The topic I chose for Grandma and I to chat about this week is stippling. Stippling or a curved meander stitch as some of you may call it is undoubtedly the most common stitch pattern used in free motion quilting. That is a indisputable fact. You will see the curved puzzle piece like patten squiggling across most of the quilts you come across- and for good reason. You can fit stippling into almost any space and it is a fast and easy stitch to cover your quilt with when it's mastered. When being the operative word. Because it is so very common it often gets put in the "basic" category which gets commonly thought of then as a good place to start as a beginner. I argue that theory. Here is why- stippling, though beautiful, is not a design most of us have ever tried to doodle before free motion quilting came into our lives. I love to doodle, and that love started well before my thoughts of free motion quilting, but I had never tried to doodle stippling. I had doodled many flowers, leaves, words ect- but stippling, no. So when trying to learn a new skill like FMQ why add to the complication of it all by trying to stitch something that you have no muscle memory for. Muscle memory is what makes a quilter- being able to stitch the designs (or draw them) fluidly without much thought is what allows a quilter to shine, to think of all the other things that need managing when quilting a quilt, to think of how best to use or combine the design with others for a custom look. So when starting I recommend trying writing your name in cursive, or stitching something you can easily draw on paper without your pen tip leaving the paper while you draw it. If you can draw something easily and without thought in a continuous line fashion you can likely quilt it! Had I started with stippling I would have surely frustrated myself... my first quilting practice squares are filled with daisies and words in cursive. I suggest the same for any beginner. It allowed me the time and space to get used to everything else I was doing and gave me pretty results that boosted my confidence. After all, what is better then that for learning a new skill?
Even if you take my advice and don't begin with stippling, eventually you will want to learn it as it is so very versatile. Nothing is quite it's equal in the quilt stitch world- though there are many designs that are almost as versatile. Stippling is a design that comes with a set of rules, 2 rules really. Keep your lines curved and don't cross over your previous stitched lines. Though only two rules seems simple enough they can both be quite hard not to break- when you stitch yourself into a corner with no room to move back out without crossing lines it becomes quite tempting- and when your brain gets stuck and doesn't know where to go next inevitably you will end up with a jagged point instead of a nice curved line. Really nice looking stippling moves in all directions and keeps the space between stitched areas fairly consistent, as well as the scale of the design being consistent. It is a stitch that one can pick up fairly quickly, but will spend a lifetime mastering. Luckily the opportunity to practice it always presents itself often as it is such a very useful stitch that works in so many great ways. Below are some pictures of stippling in some of my previous quilts and projects.

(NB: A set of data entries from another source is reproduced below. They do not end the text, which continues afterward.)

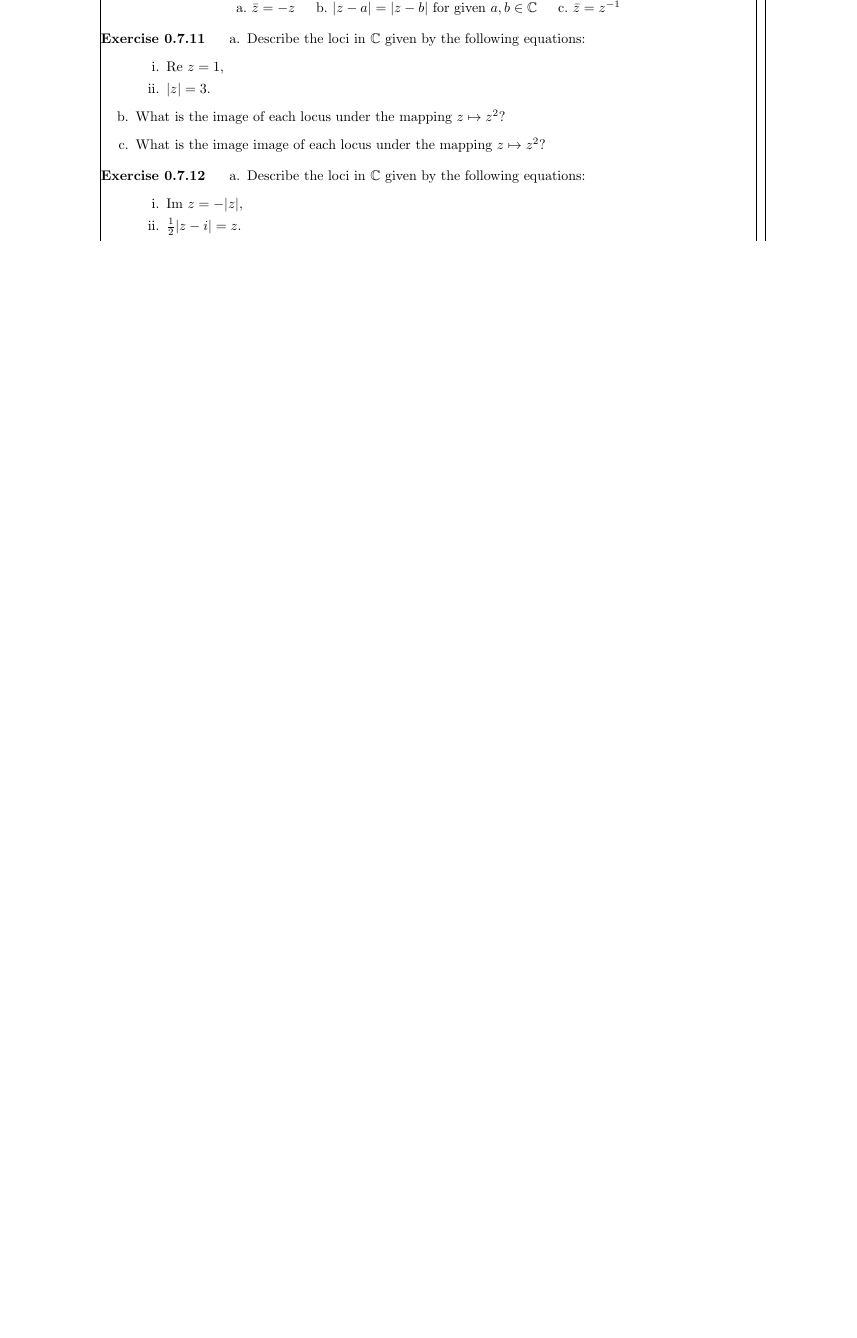
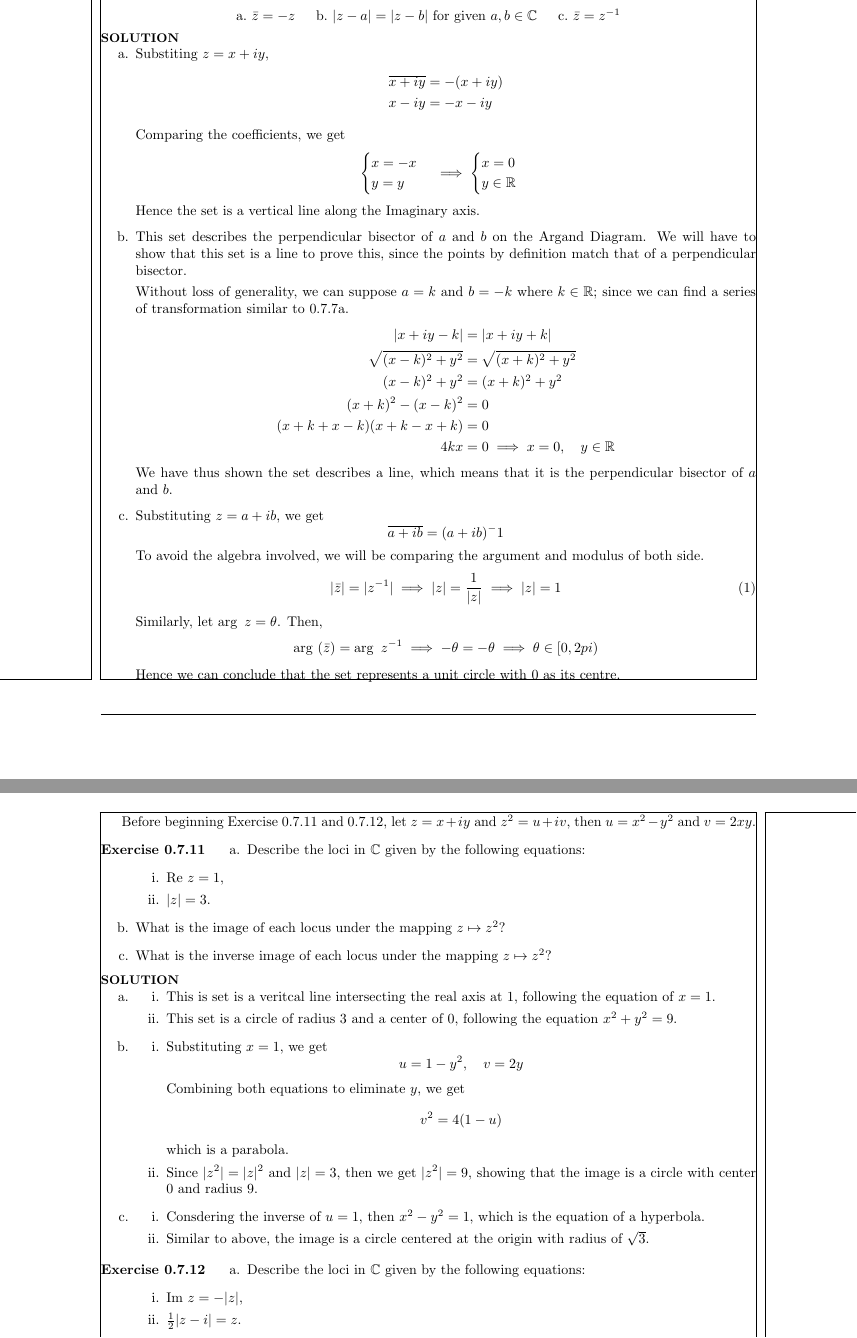
Before and after one commit to pand4monium/VectorCalc-LinearAlgebra-DiffForms-Hubbard-Solutions, a LaTeX thesis (main.tex, which reads chapters/chapter0/chapter0-7.tex): part of page 23 of 23 before the commit and two parts of pages 24 and 25 of 25 after it, the two joined at a grey line, cut at the place of the change, the shorter picture padded with empty space. The pictures show the PDF file main.pdf that the author committed with the source.

Commit message:
Completed Exercises up to 0.7.11

```diff
--- a/chapters/chapter0/chapter0-7.tex
+++ b/chapters/chapter0/chapter0-7.tex
@@ -480,4 +567,50 @@
+            \overline{x + iy} &= - (x + iy) \\
+            x - iy &= -x - iy
+            \end{align*}
+
+            Comparing the coefficients, we get
+            \[
+            \begin{cases}
+            x = -x \\ y = y
+            \end{cases}
+            \implies
+            \begin{cases}
+            x = 0 \\ y \in \R
+            \end{cases}
+            \]
+            Hence the set is a vertical line along the Imaginary axis.
+
+            \item This set describes the perpendicular bisector of $a$ and $b$ on the Argand Diagram. We will have to show that this set is a line to prove this, since the points by definition match that of a perpendicular bisector.
+
+            Without loss of generality, we can suppose $a = k$ and $b = -k$ where $k \in \R$; since we can find a series of transformation similar to 0.7.7a.
+            \begin{align*}
+                | x + iy -k | &= | x + iy + k| \\
+                \sqrt{(x-k)^2 + y^2} & = \sqrt{(x+k)^2 + y^2} \\
+                (x-k)^2 + y^2 &= (x+k)^2 + y^2 \\
+                (x+k)^2 - (x-k)^2 &= 0 \\
+                (x + k +x - k)(x+k - x + k) & = 0  \\
+                4kx & = 0 \implies x = 0 , \quad y \in \R
+            \end{align*}
+            We have thus shown the set describes a line, which means that it is the perpendicular bisector of $a$ and $b$.
+
+            \item Substituting $z = a + ib$, we get
+            \[
+            \overline{a+ ib} = (a+ib)^-1
+            \]
+            To avoid the algebra involved, we will be comparing the argument and modulus of both side.
+            \begin{align}
+                |\bar z|  = |z^{-1}| \implies |z| = \frac1{|z|} \implies |z| = 1
+            \end{align}
+            Similarly, let $\arg \ z = \theta$. Then,
+            \[
+            \arg \ (\bar z) = \arg \ z^{-1} \implies -\theta = -\theta \implies \theta \in [0, 2\\pi)
+            \]
+            Hence we can conclude that the set represents a unit circle with $0$ as its centre.
+        }
+    }
 }
+
+Before beginning Exercise 0.7.11 and 0.7.12, let $z = x + iy$ and $z^2 = u + iv$, then $u = x^2 -y^2$ and $v = 2xy$.
 
 \bx{ % 0.7.11
     \ea{
@@ -486,7 +619,34 @@
             \item $|z| = 3$.
         }
         \item What is the image of each locus under the mapping $z \mapsto z^2$?
-        \item What is the image image of each locus under the mapping $z \mapsto z^2$?
+        \item What is the inverse image of each locus under the mapping $z \mapsto z^2$?
+    }
+    \sol{
+        \ea{
+            \item \er{
+                \item This is set is a veritcal line intersecting the real axis at $1$, following the equation of $x =1$.
+                \item This set is a circle of radius $3$ and a center of $0$, following the equation $x^2 + y^2 = 9$.
+            }
+
+            \item  \er{
+                \item Substituting $x =1$, we get
+                \[
+                u = 1 - y^2, \quad v =2y
+                \]
+                Combining both equations to eliminate $y$, we get
+                \[
+                v^2 = 4(1- u)
+                \]
+                which is a parabola.
+
+                \item Since $|z^2| = |z|^2$ and $|z| = 3$, then we get $|z^2| = 9$, showing that the image is a circle with center $0$ and radius $9$.
+            }
+
+            \item \er{
+                \item Consdering the inverse of $u = 1$, then $x^2 - y^2=1$, which is the equation of a hyperbola.
+                \item Similar to above, the image is a circle centered at the origin with radius of $\sqrt 3$.
+            }
+        }
     }
 }
 
@@ -497,7 +657,7 @@
             \item $\frac12|z-i| = z$.
         }
         \item What is the image of each locus under the mapping $z \mapsto z^2$?
-        \item What is the image image of each locus under the mapping $z \mapsto z^2$?
+        \item What is the inverse image of each locus under the mapping $z \mapsto z^2$?
     }
 }
 
```
Also changed, not shown: main.pdf, chapters/chapter0/chapter0-7.tex (91 more changed lines).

|stippling in the green area|
|I made this wall hanging for Grandma Pat and it hangs in her bedroom.|
|this is the back of the quilting I did on a tote bag for a friend, similar quilting to Grandmas quilt with the stippling on the outside|
|the back of the tote bag has more stippling|
I have a chapter on stippling in my new book Free Motion Quilting for Beginners (and those who think they can't) which hopefully will make it's way off the docks in the Seattle are and off to stores and your mailboxes very very soon. I asked Grandma what she thought about Stippling and if she had any wisdom to share... Here is what she had to say.
"When I made the transition from hand quilting to free motion quilting, I started with stippling. The advantage of stippling is it gives a chance to experience the feel of the rhythm it takes to achieve a nice even stitch. The problem I ran into was wanting to control the rhythm instead of just letting it flow. I was so determined to do it well that I became very tense, and as a result my curvy lines weren’t so curvy. The tension in my hands and arms caused a jerky reaction and my curves had lots of sharp points. Once I learned to relax and let the fabric flow smoothly beneath my hands I accomplished a nice stippling pattern.
One other problem I encountered in the beginning was working the stippling into a corner where I couldn’t continue on. I would need to stop and start someplace else to continue. The way I found that works best for me is to work in small sections. Even if I am stippling the entire quilt top, if I break it down into sections I can usually avoid getting trapped in a corner. I try to work in a section about 12 to 18 inches square and mentally get a picture of that area so that I end up in a place that leads me to the next section.
Remember to relax. That is really the key to all free motion quilting. If you aren’t relaxed your stitches are not going to look even. Most of all enjoy the process. "
That was some great advice from Grandma. Hope all of you find this Friday chat, which turned into a Friday night chat, with Grandma and I about Stippling. If you have any quilt related topics you would like us to weigh in on then please let me know in the comments below. I will be picking winners for the patterns I am giving away on my facebook page so please head over there to comment and hopefully win if you haven't already. Have a Happy Friday!